If a line in the listing below has the string "findViewById", copy it out.

(Beginning of Data records)

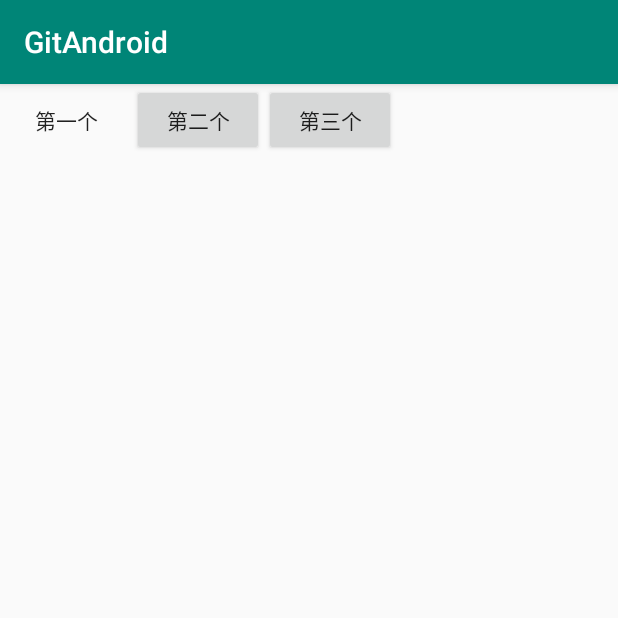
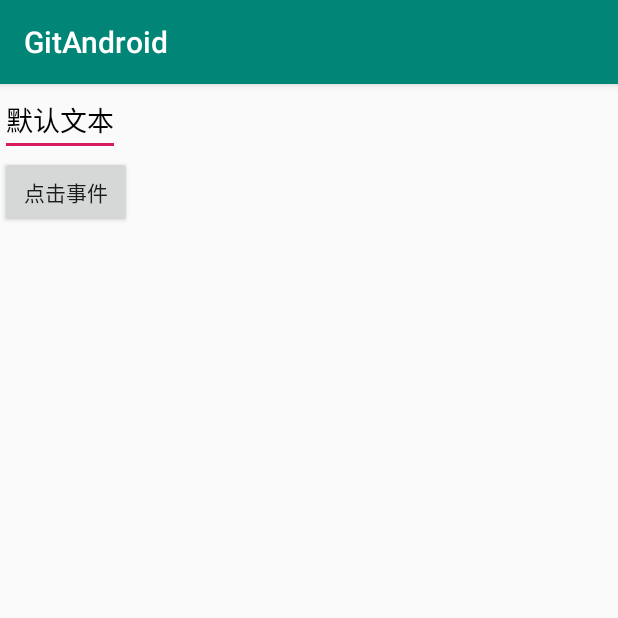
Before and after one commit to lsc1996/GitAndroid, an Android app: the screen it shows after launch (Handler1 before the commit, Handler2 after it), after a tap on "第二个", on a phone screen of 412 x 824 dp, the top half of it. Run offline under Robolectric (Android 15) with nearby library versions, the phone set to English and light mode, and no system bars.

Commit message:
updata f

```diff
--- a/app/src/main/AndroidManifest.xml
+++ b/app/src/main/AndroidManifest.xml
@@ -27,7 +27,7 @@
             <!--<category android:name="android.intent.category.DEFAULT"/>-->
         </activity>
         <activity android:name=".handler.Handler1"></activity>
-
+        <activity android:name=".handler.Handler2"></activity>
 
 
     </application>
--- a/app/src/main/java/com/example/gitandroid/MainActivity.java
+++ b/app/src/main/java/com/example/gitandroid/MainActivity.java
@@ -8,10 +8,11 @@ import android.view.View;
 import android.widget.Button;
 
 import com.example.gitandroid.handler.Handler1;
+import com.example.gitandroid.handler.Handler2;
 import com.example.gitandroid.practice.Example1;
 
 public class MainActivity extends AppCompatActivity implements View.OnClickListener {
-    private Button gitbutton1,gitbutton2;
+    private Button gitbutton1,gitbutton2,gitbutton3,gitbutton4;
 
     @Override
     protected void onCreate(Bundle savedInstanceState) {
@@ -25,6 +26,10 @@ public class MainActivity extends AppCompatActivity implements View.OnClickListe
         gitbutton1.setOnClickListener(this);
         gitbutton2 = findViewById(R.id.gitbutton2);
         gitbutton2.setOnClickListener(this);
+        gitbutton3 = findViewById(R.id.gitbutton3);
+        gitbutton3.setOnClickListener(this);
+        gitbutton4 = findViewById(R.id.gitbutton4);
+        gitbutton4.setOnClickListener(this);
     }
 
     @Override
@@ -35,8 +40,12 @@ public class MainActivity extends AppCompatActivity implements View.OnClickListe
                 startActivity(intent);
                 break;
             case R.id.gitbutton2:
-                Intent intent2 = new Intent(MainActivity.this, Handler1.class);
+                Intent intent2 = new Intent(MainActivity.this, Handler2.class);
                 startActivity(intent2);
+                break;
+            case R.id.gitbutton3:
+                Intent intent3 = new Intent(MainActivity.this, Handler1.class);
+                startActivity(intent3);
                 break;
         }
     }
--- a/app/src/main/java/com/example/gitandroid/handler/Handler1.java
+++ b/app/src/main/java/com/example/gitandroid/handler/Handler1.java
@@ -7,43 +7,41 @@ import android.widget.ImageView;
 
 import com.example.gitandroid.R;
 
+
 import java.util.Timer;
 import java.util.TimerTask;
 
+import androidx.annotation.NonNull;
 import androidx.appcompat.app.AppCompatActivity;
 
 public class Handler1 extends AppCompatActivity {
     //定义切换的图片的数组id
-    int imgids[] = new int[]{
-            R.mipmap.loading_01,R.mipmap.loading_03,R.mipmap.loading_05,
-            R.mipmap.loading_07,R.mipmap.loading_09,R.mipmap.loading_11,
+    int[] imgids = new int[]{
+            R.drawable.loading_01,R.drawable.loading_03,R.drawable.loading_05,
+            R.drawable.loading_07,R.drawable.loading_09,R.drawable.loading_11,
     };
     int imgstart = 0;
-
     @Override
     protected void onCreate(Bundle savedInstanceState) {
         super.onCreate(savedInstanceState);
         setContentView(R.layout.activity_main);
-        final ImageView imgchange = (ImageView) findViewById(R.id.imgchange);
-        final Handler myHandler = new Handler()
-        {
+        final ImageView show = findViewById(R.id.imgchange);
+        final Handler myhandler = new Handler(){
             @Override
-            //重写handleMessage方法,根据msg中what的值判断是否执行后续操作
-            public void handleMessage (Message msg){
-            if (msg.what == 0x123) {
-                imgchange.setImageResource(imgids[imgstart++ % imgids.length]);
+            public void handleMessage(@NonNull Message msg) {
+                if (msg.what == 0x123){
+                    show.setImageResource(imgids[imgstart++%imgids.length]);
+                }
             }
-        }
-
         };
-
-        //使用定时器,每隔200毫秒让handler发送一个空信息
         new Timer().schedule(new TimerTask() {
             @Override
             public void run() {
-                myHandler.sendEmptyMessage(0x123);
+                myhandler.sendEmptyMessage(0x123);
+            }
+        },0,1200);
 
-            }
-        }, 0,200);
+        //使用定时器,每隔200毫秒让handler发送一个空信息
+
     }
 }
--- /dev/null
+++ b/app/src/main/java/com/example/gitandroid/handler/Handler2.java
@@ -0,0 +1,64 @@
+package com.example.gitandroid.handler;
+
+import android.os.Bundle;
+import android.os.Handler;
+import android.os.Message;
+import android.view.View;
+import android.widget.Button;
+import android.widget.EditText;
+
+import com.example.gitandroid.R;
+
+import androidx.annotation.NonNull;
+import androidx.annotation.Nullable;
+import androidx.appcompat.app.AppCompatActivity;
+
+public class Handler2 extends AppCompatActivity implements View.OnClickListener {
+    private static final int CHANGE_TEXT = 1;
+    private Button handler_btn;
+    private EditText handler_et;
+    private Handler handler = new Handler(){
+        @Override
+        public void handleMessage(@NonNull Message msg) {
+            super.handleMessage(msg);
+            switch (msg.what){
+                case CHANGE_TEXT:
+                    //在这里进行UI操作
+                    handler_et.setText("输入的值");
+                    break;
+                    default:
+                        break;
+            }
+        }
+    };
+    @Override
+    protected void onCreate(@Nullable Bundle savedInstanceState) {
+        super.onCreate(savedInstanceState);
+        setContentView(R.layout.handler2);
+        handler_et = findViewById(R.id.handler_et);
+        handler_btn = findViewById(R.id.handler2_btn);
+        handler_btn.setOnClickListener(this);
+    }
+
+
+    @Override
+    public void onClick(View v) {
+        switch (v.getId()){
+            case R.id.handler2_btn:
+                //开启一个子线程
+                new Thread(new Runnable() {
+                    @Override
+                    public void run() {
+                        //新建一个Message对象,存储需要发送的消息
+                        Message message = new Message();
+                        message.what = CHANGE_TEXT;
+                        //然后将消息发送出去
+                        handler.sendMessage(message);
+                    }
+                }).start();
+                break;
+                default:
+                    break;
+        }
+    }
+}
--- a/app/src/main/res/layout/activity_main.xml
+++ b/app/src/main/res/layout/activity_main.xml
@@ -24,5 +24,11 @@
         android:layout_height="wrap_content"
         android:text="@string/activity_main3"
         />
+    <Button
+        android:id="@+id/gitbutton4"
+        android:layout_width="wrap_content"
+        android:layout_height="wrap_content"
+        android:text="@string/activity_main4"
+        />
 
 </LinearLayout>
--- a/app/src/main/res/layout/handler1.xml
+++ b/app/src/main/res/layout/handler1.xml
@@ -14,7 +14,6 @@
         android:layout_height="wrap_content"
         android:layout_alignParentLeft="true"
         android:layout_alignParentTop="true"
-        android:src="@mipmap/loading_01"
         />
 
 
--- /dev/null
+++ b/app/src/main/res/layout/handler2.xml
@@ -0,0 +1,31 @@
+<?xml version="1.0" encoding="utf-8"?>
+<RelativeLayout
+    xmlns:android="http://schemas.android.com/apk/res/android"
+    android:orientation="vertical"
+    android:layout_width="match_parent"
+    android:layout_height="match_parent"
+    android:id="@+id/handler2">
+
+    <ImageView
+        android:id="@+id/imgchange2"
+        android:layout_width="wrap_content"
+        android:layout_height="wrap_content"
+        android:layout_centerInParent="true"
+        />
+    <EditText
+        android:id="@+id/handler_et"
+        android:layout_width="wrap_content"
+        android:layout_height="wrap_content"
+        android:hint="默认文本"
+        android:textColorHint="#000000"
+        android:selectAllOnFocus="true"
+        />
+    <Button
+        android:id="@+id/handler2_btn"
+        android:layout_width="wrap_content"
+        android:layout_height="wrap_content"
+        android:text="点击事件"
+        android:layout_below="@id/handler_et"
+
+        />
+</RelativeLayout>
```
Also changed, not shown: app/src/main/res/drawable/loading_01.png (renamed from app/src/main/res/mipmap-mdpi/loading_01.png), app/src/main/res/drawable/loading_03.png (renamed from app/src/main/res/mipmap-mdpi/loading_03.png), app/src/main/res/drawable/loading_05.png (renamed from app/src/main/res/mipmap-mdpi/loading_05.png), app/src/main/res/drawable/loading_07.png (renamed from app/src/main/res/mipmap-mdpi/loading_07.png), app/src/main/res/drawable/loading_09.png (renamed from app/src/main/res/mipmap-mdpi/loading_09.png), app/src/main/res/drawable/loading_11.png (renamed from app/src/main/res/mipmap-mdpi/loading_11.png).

(End of Data records)
(Beginning of Data records)

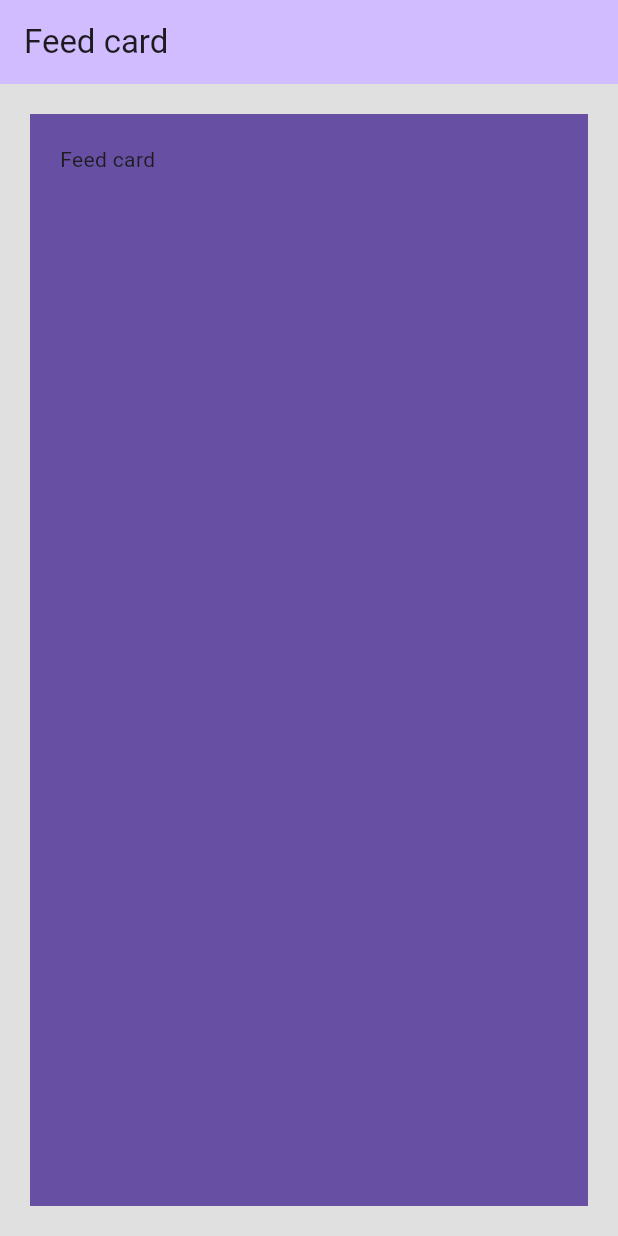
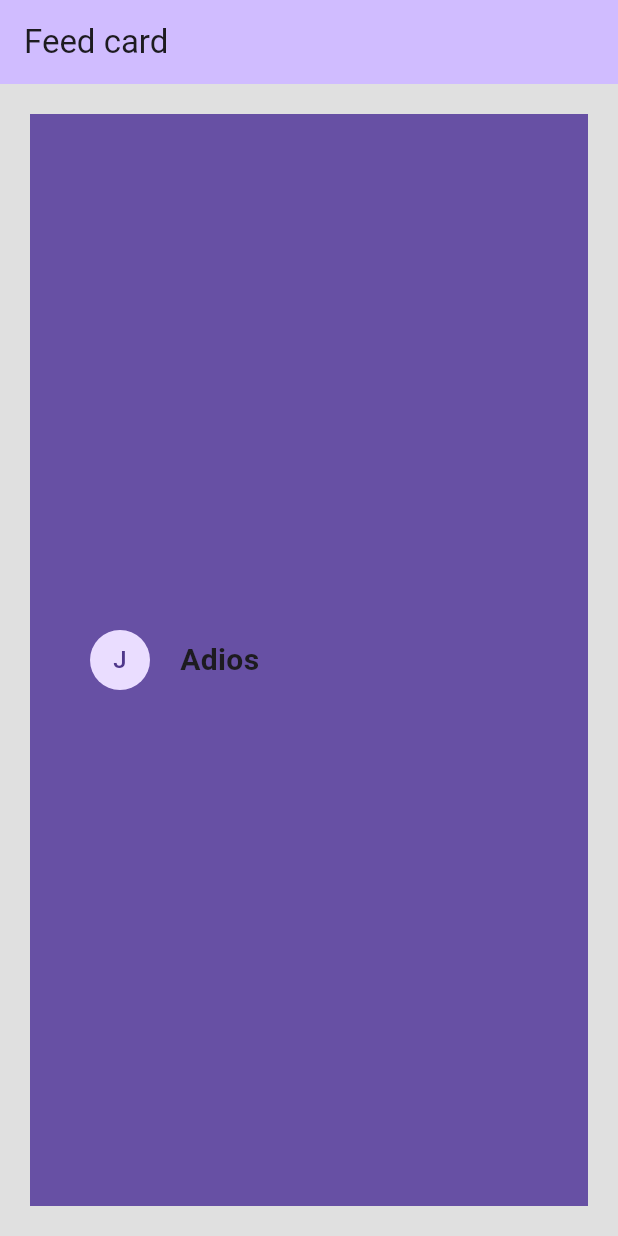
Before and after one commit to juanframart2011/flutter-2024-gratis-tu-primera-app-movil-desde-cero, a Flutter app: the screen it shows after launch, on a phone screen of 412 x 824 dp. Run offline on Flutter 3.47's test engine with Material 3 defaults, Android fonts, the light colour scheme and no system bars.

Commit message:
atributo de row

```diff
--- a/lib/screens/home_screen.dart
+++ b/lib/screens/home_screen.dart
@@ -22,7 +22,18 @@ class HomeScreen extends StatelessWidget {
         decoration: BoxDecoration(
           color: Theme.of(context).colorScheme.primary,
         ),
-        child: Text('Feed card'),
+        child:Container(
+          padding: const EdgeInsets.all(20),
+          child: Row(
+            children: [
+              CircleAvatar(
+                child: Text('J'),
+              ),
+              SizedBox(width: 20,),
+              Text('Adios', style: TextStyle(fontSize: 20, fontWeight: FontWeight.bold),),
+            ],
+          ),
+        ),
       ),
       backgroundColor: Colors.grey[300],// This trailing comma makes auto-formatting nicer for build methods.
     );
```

(End of Data records)

◆ Reply:
         gitbutton2 = findViewById(R.id.gitbutton2);
+        gitbutton3 = findViewById(R.id.gitbutton3);
+        gitbutton4 = findViewById(R.id.gitbutton4);
-        final ImageView imgchange = (ImageView) findViewById(R.id.imgchange);
+        final ImageView show = findViewById(R.id.imgchange);
+        handler_et = findViewById(R.id.handler_et);
+        handler_btn = findViewById(R.id.handler2_btn);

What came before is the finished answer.